Several people have conducted research on temperament and character in men with autism spectrum disorder. The research was conducted on 66 men aged 18 – 63 years who have autism and a normal intelligence. There was also a comparison group. Both groups were required to complete questionnaires “to determine differences between individuals on seven dimensions of temperament and character, based on Cloninger’s psychobiological theory of personality.” The questionnaire consisted of 240 true or false statements, “four temperament scales (Novelty Seeking, Harm Avoidance, Rewards Dependence, and Persistence), three-character scales (Self-Directiveness, Cooperativeness, and Self-Transcendence), and 25 subscales.”
Signs or traits in men whether they have autism or not in the seven main dimensions of the questionnaire included the following:
To compare results from both groups, the men in the ASD group “scored significantly lower” in the Novelty-Seeking, Reward-Dependence, Self-Directedness and Cooperativeness categories; and scored “significantly higher” in the Harm Avoidance category. There was no difference in the scores for the Persistence and Self-Transcendence categories from either group.
Nat Hawley, our Head of Community, has hosted a webinar about autism and sex differences. The webinar covers the autism differences in males and females.

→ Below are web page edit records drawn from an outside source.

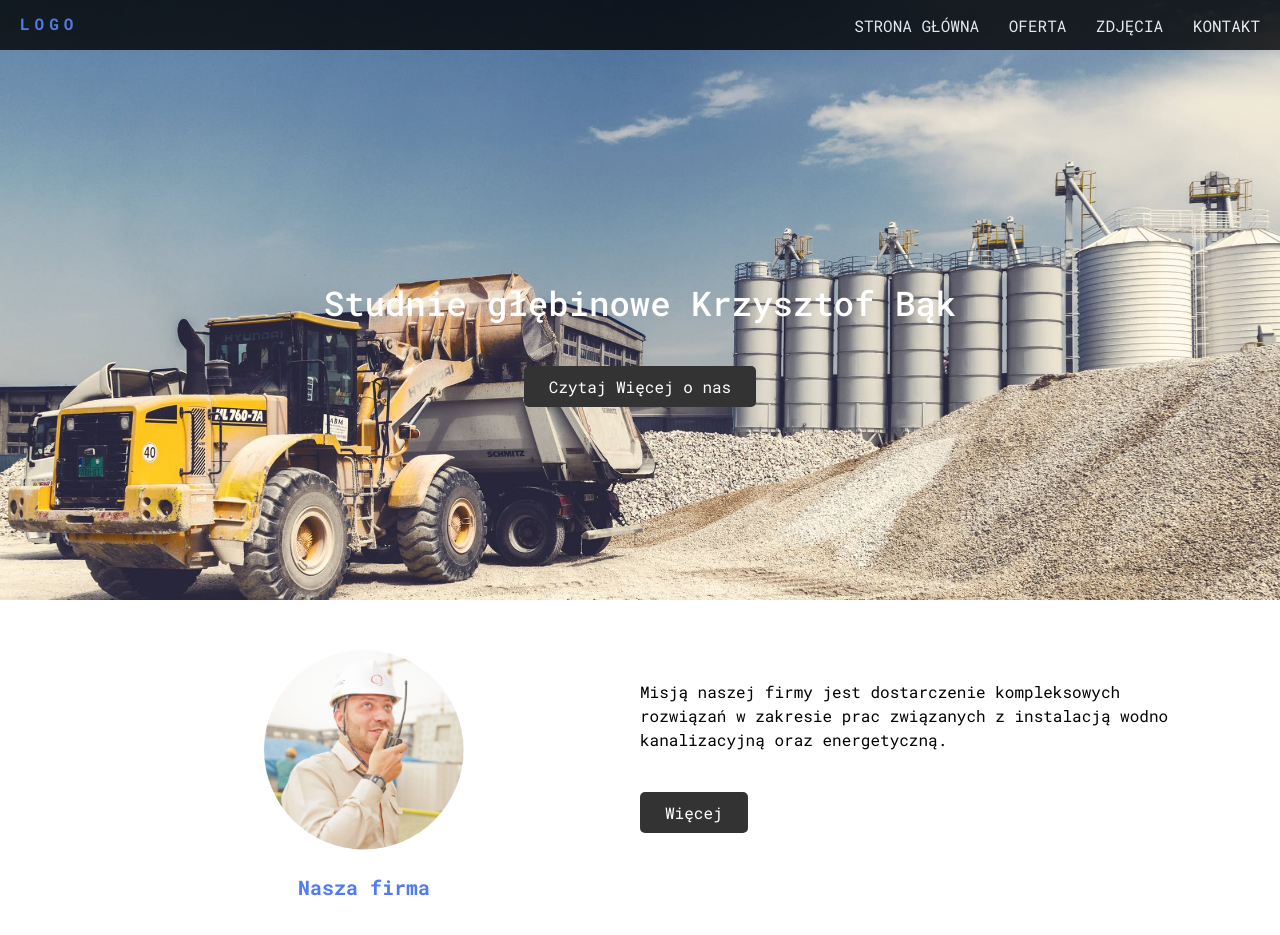
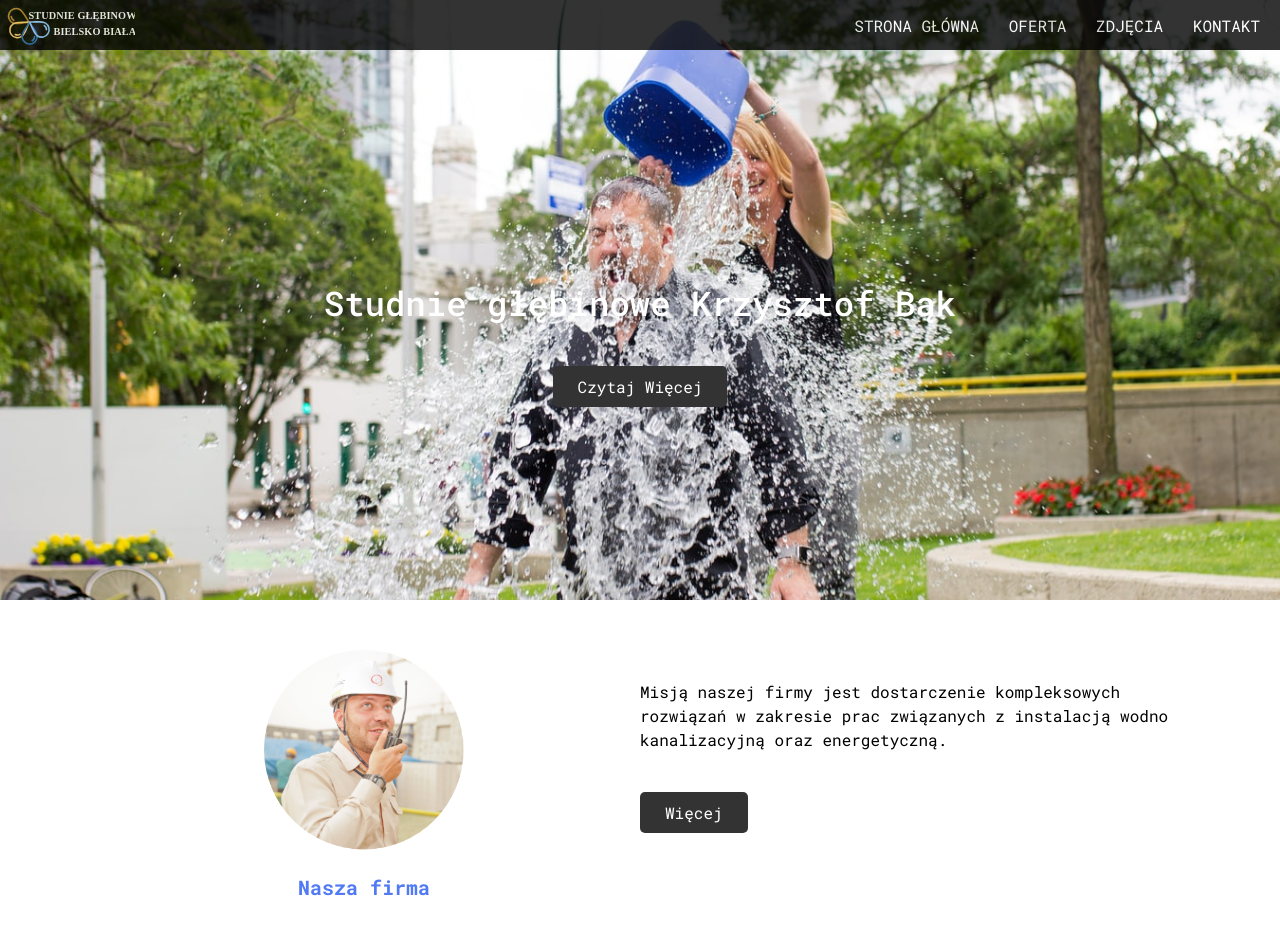
Before and after one commit to slawomirbak/studne_glebinowe, a Jekyll site: the page built from index.html, in a window 1280 px wide and 1400 px high, cut to the strip 0-936 px from the top of the window. Built offline with Jekyll 4.4.1, drawn with Linux system fonts in a browser that asks for light colours.

Commit message:
Change index page logo

```diff
--- a/_includes/nav.html
+++ b/_includes/nav.html
@@ -1,7 +1,9 @@
 <!--Navigation-->
 <div class="overlay-light">
     <div class="hero-logo">
-        <a href="{{site.baseurl}}/index">LOGO</a>
+        <a href="{{site.baseurl}}/index">
+            <img src="{{site.baseurl}}/assets/img/header/logo_white_title.svg" alt="logo" />
+        </a>
     </div>
     <nav class="hero-nav nav-preload" role="navigation">
         <div id="menuToggle">
--- a/_sass/0-base/style.sass
+++ b/_sass/0-base/style.sass
@@ -15,6 +15,7 @@
 
 body
     font-family: $font-stack-three
+    margin: 0
 h1
     color: $white
     font-family: $font-stack-three
--- a/_sass/1-modules/nav.sass
+++ b/_sass/1-modules/nav.sass
@@ -4,9 +4,11 @@
   -moz-transition: none !important
   -ms-transition: none !important
   -o-transition: none !important
-
-
   // Navigation
+.hero-logo
+  img
+    display: block
+    max-height: 40px
 .hero-nav
   a
     text-decoration: none
--- a/_sass/2-layouts/index.sass
+++ b/_sass/2-layouts/index.sass
@@ -26,12 +26,11 @@
             z-index: 4
             height: 50px
             float: left
-            top: 25%
             a
                 color: $highlight-color
-                letter-spacing: 5px
+                display: block
                 height: 50px
-                padding-left: 20px
+                padding: 5px
                 font-weight: bold
         .hero-nav
             float: right
@@ -39,7 +38,7 @@
     .hero-section
         width: 100%
         height: 400px
-        background-image: url('../img/header/hero.jpeg')
+        background-image: url('../img/header/hero.jpg')
         background-size: cover
         background-repeat: no-repeat
         background-position: center
@@ -66,6 +65,7 @@
             height: 600px
 // Section
 .section-wrapper
+    //background-image: url('../img/patterns/drops-background.png')
     .about-us-parent
         max-width: 1144px
         margin: auto
--- a/index.html
+++ b/index.html
@@ -8,7 +8,7 @@
             <h1> {{site.title}} </h1>
             <div class="main-button anchor-element">
                 <a href="#section-wrapper">
-                    Czytaj Więcej o nas
+                    Czytaj Więcej
                 </a>
             </div>
         </div>
```
Also changed, not shown: assets/img/header/hero.jpeg (deleted), assets/img/header/hero.jpg (added), assets/img/header/logo_white_title.svg (added), assets/img/patterns/drops-background.png (added), favicon.ico, 2 other files.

While teenage boys and young men with autism can experience the signs as described on the Young Men’s Health webpage on ASD as well as those outlined in the questionnaire, older men can experience difficulties in marriage or romantic relationships besides the traits in the study. Males with autism of all ages can experience all the signs and difficulties discussed throughout this blog post. If you yourself think you may have autism, you can take our free autism test for adults to see which traits you have.